Supplied entries Block Start
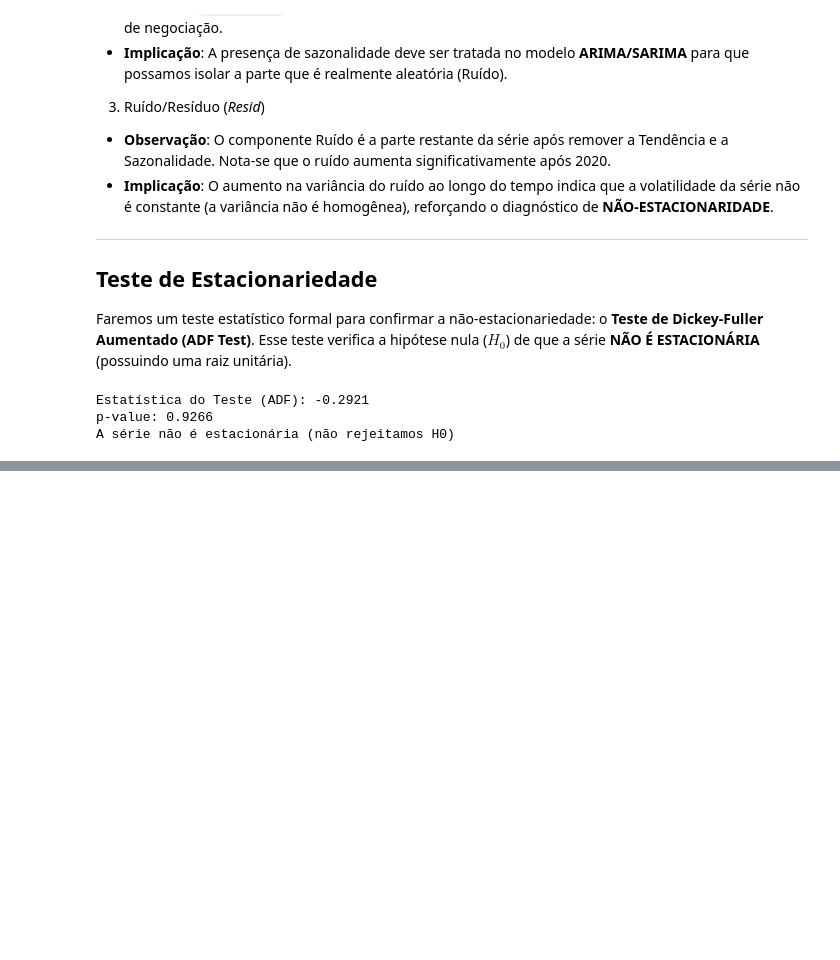
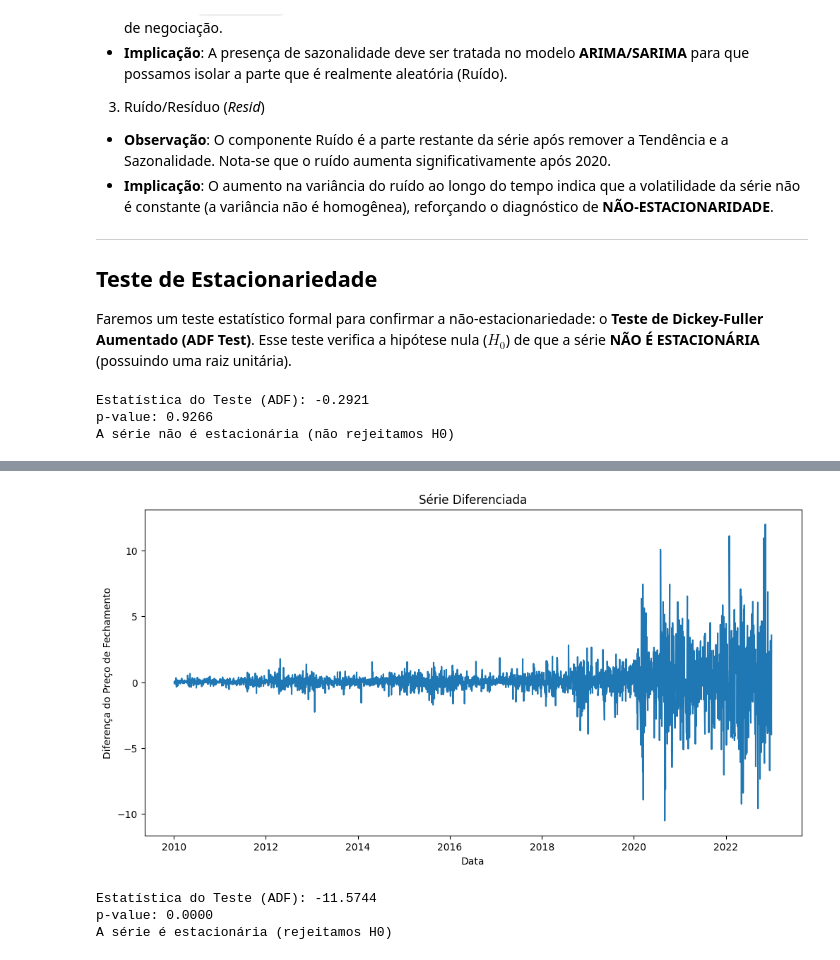
Before and after one commit to Joedson-P/time-series-forecasting, a Jupyter notebook: notebooks/01_time_series_analysis.ipynb, the cells around one changed output, grey strips where cells are left out. Saved outputs shown, nothing was run; the diff lists cells and outputs as text; code cells hidden in the pictures; blank space fills up the shorter version.

Commit message:
feat: Serie diferenciada. Estacionariedade confirmada (d=1).

```diff
--- a/notebooks/01_time_series_analysis.ipynb
+++ b/notebooks/01_time_series_analysis.ipynb
@@ -158,0 +165,19 @@ A série não é estacionária (não rejeitamos H0)
+# %%
+# Calculando a diferença de primeira ordem
+df_diff = df_ts['close'].diff().dropna()
+
+# Plotando a série diferenciada
+plt.figure(figsize=(12,6))
+sns.lineplot(x=df_diff.index, y=df_diff)
+plt.title('Série Diferenciada')
+plt.xlabel('Data')
+plt.ylabel('Diferença do Preço de Fechamento')
+plt.show()
+
+# Aplicando o teste ADF na série diferenciada
+adf_test(df_diff)
+# %% [output]
+[figure, added]
+Estatística do Teste (ADF): -11.5744
+p-value: 0.0000
+A série é estacionária (rejeitamos H0)
```
Also changed, not shown: parts of 2 cells of this notebook.
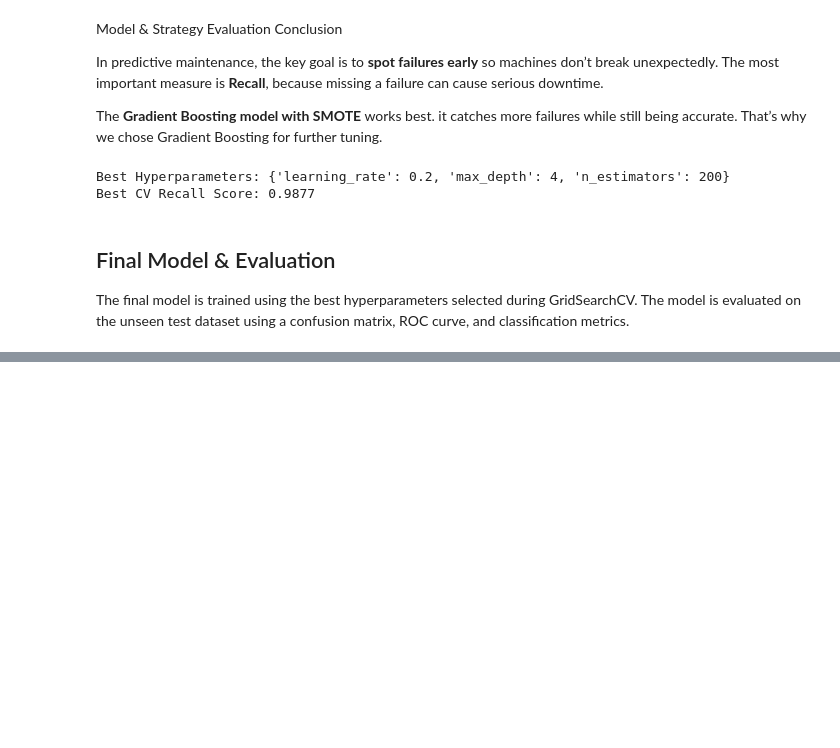
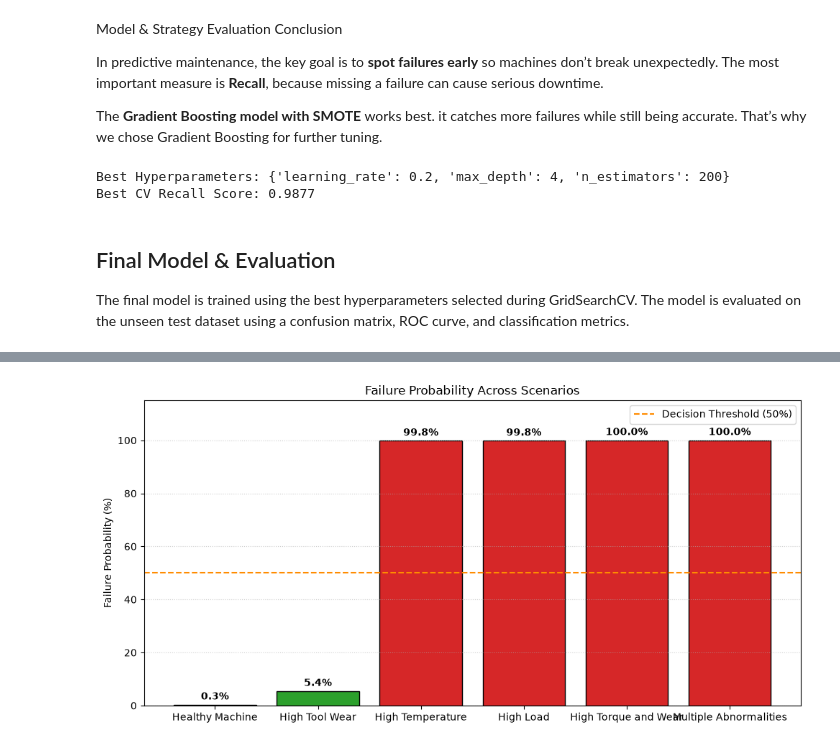
Before and after one commit to chaminduchirantha/predictive-maintenance-rul, a Jupyter notebook: notebooks/ml_final_project.ipynb, the cells around one changed output, grey strips where cells are left out. Cells and saved outputs as stored; diff of their text form; code cells hidden in the pictures; blank space fills up the shorter version.

```diff
--- a/notebooks/ml_final_project.ipynb
+++ b/notebooks/ml_final_project.ipynb
@@ -486,0 +648,62 @@ The following examples demonstrate how the final model behaves for a normal mach
+# %%
+summary_rows = []
+
+for name, sample_df in test_scenarios.items():
+    res = predict_machine_diagnostics(sample_df)
+
+    summary_rows.append({
+        'Scenario': name.split(":", 1)[-1].strip(),
+        'Status': res['Status'],
+        'Failure Probability': f"{res['Failure Probability']:.2%}",
+        'Risk Level': res['Risk Level'],
+        'Primary Cause': res['Possible Causes'][0],
+        'Recommended Action': res['Recommended Actions'][0]
+    })
+
+df_summary = pd.DataFrame(summary_rows)
+display(df_summary)
+
+probs = [
+    predict_machine_diagnostics(df)['Failure Probability'] * 100
+    for df in test_scenarios.values()
+]
+
+labels = [
+    name.split(":", 1)[0].strip()
+    for name in test_scenarios
+]
+
+plt.figure(figsize=(10, 5))
+
+bars = plt.bar(
+    labels,
+    probs,
+    color=['#2ca02c' if p < 50 else '#d62728' for p in probs],
+    edgecolor='black'
+)
+
+plt.axhline(
+    50,
+    color='darkorange',
+    linestyle='--',
+    label='Decision Threshold (50%)'
+)
+
+plt.title('Failure Probability Across Scenarios')
+plt.ylabel('Failure Probability (%)')
+plt.ylim(0, 115)
+plt.grid(axis='y', linestyle=':', alpha=0.6)
+
+for bar, p in zip(bars, probs):
+    plt.text(
+        bar.get_x() + bar.get_width() / 2,
+        p + 2,
+        f'{p:.1f}%',
+        ha='center',
+        fontweight='bold'
+    )
+
+plt.legend()
+plt.tight_layout()
+plt.show()
+# %% [output]
@@ -486,0 +717 @@ The following examples demonstrate how the final model behaves for a normal mach
+[figure, added]
```
Also changed, not shown: parts of 16 cells of this notebook, 1 other file.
Supplied entries Block End
## What to produce:
Each line of the records that holds the word "hidden" should be copied out.

## Solved problem:
Before and after one commit to Joedson-P/time-series-forecasting, a Jupyter notebook: notebooks/01_time_series_analysis.ipynb, the cells around one changed output, grey strips where cells are left out. Saved outputs shown, nothing was run; the diff lists cells and outputs as text; code cells hidden in the pictures; blank space fills up the shorter version.
Before and after one commit to chaminduchirantha/predictive-maintenance-rul, a Jupyter notebook: notebooks/ml_final_project.ipynb, the cells around one changed output, grey strips where cells are left out. Cells and saved outputs as stored; diff of their text form; code cells hidden in the pictures; blank space fills up the shorter version.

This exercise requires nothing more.